Ton cites the new floor of a new-build project in Rilland for Scelta Products, which produces frozen vegetable snacks such as breaded mushrooms, onions rings and other vegetables, as an example of how intricate the process of choosing the right floor can be in fresh produce processing. “We are building a new, 14,000-sqm facility there, doubling our production capacity in the process. The new production facility will be up and running in Q4 of this year. The building must comply with the requirements of the BREEAM 2020 outstanding rating, which also sets requirements for floors. This production site will have the most modern production lines and fully-automated production processes”, says Wilco Boone of Scelta Products.
“At Scelta we receive fresh raw materials daily, which are immediately washed and cut (wet process), after which they are prepared for the next (dry) process step: coating and breading. The products are then deep-fried, frozen and packed, to be shipped and transported to the end customers”, says Wilco. “This means we have wet, warm, cold and dry flows. In all four of these phases, the floor - preferably one and the same floor type - must meet the safety requirements in terms of skid resistance, in addition to being thermally shockproof given the variable temperatures.
Hygiene is important at every stage of the process. During the deep-frying phase, there is always the possible, incidental risk of hot oil leaks. The production facility is intensively cleaned, using chemicals. The floor must also be able to withstand this.
In the dry, packaging phase, the floor must be able to able to withstand the use of transport equipment, such as a forklift and pump trucks, as well as footfall. We can offer a floor that matches the requirements in terms of hygiene and skid resistance for all three phases”, Ton adds. Ton explains that gutters and drains are necessary in the wet phase because of the production process. “This is a very important aspect of a floor. The details make all the difference, including for a gutter. Instead of sealed joints - which can come easily undone - we use detailing in the floor, in which stainless steel gutters can be integrated, ensuring a homogeneous connection between the floor and the stainless steel.” Wilco also indicates that the aesthetic aspect was a factor, in addition to the technical features. “We regularly receive customers, which is why we want our production facility to look spick and span.”
Hygiene is another important aspect for Scelta Products, which holds BRC AA+ certification, Wilco adds. He explains that the company needed an antibacterial floor that was easy to clean in order to comply with the applicable NEN norm. Ton says the cleaning aspect is very important when choosing a floor. “Cleaning costs money, which is why it’s such a decisive factor when choosing a floor. In Scelta’s case, where the production process includes a wet process, the floor needs to be cleaned daily. If this can be done in under three hours, whereas other floors can easily take five hours to clean, this can be a dealbreaker.” This also explains why Bolidt oversees the cleaning process of the floors, with a cleaning consultant, who draws up a cleaning protocol. “Because cleanability can be a dealbreaker, we keep up with the latest developments”.
“Industrial floors can’t be too porous if you want to clean them quickly and properly”, Ton explains. “That is why we choose to use floors that are completely impermeable across their entire thickness, unlike many other floors where often the only guarantee for the floor’s impermeability is the sealant top coating.

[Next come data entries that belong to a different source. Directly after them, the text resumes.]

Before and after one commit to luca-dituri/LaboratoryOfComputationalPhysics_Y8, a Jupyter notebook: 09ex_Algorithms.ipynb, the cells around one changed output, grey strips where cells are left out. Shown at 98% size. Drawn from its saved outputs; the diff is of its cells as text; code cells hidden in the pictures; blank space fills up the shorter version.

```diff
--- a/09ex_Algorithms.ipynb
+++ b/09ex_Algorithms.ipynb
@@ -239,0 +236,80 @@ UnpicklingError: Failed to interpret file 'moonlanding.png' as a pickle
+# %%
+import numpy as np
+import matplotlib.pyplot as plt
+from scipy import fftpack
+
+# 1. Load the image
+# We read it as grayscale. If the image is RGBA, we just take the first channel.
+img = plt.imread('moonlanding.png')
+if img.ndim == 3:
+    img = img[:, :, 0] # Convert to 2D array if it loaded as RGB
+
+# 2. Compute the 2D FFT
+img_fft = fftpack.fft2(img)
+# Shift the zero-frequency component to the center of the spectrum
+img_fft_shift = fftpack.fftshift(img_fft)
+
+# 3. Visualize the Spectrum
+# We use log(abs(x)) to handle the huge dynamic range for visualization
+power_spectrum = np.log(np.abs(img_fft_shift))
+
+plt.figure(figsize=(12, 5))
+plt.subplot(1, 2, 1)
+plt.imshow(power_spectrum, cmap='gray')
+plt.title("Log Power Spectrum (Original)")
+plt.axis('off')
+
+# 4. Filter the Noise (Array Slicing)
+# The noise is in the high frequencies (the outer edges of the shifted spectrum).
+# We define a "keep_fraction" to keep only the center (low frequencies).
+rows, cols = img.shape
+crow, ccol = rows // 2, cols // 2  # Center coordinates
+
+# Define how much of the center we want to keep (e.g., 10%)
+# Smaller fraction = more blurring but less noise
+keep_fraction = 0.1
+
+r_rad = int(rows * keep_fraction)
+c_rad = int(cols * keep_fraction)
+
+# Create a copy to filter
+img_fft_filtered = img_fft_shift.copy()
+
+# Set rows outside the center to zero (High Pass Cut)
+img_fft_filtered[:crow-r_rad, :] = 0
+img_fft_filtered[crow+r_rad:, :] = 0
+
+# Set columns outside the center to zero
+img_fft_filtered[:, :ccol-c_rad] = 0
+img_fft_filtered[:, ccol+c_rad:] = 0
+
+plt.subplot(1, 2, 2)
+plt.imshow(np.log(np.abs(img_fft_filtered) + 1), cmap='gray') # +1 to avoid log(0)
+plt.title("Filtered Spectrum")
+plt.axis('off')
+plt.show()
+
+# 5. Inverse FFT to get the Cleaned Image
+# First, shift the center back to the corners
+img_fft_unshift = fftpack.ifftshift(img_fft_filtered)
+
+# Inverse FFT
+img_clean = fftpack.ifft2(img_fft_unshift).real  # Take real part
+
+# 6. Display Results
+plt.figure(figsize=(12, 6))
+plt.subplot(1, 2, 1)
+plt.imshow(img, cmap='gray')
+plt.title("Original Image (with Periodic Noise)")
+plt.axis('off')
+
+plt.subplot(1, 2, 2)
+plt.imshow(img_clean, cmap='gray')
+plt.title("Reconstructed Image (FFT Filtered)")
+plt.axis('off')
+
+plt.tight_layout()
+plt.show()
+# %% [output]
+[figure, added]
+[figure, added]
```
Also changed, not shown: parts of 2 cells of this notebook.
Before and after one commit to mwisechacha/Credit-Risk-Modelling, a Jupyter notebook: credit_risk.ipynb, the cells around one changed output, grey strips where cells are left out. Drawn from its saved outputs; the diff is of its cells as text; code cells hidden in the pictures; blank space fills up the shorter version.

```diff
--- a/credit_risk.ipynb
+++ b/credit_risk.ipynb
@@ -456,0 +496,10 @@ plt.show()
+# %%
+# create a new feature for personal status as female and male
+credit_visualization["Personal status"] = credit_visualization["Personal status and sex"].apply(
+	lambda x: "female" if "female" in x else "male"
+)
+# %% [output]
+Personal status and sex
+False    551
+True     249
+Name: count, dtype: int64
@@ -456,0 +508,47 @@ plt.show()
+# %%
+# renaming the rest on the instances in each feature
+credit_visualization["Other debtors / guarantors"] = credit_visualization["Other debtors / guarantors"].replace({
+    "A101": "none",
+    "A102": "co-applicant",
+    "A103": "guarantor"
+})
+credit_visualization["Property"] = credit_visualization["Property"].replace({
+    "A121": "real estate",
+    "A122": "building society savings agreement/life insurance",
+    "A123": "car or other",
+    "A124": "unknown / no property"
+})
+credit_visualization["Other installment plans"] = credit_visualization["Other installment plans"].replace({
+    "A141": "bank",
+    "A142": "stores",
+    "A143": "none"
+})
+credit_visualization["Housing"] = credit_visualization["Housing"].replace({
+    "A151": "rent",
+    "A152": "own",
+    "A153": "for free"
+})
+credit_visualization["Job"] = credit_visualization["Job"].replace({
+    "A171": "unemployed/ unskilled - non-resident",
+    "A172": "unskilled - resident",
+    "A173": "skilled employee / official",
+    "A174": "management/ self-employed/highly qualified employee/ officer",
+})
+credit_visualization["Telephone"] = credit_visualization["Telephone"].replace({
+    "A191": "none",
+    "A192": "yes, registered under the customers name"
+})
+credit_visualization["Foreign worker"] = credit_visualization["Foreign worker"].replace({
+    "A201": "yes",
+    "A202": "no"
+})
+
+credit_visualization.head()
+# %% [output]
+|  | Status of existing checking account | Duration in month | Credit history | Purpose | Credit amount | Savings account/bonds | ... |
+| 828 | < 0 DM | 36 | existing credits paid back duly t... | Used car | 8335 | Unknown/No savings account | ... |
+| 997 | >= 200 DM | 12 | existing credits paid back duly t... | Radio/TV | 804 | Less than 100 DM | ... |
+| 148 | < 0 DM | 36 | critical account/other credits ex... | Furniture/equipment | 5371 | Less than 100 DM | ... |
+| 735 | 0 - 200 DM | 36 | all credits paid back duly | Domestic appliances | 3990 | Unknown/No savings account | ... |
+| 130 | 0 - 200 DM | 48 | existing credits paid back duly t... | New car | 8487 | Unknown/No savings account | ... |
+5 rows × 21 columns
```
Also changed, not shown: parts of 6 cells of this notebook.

If this seal is damaged, however, penetration may give rise to mould in the floor, for example. A problem you won’t have with a fully-
“Choosing an industrial floor means selecting a tailor-made solution, precisely because so many aspects play a role and each production process comes with different requirements”, Ton explains. “That is why we spend so much time on developing and giving advice on floors. We also take care of sales and installing the floor on site. Bolidt does everything in house. Another aspect that Wilco took into account when making his choice. “The company runs like a well-oiled machine, e.g., for the communication of the planning schedule, but this also allows for flexibility throughout the process. The timing and preparation are crucial to the success on the construction site.”
Article AGF Primeur - Text Martine van der Wekken
Request a brochure
P.O. Box 131
3340 AC Hendrik-Ido-Ambacht
Bolidt Innovation Center
3341 LW The Netherlands
TEL +31 (0)78 684 54 44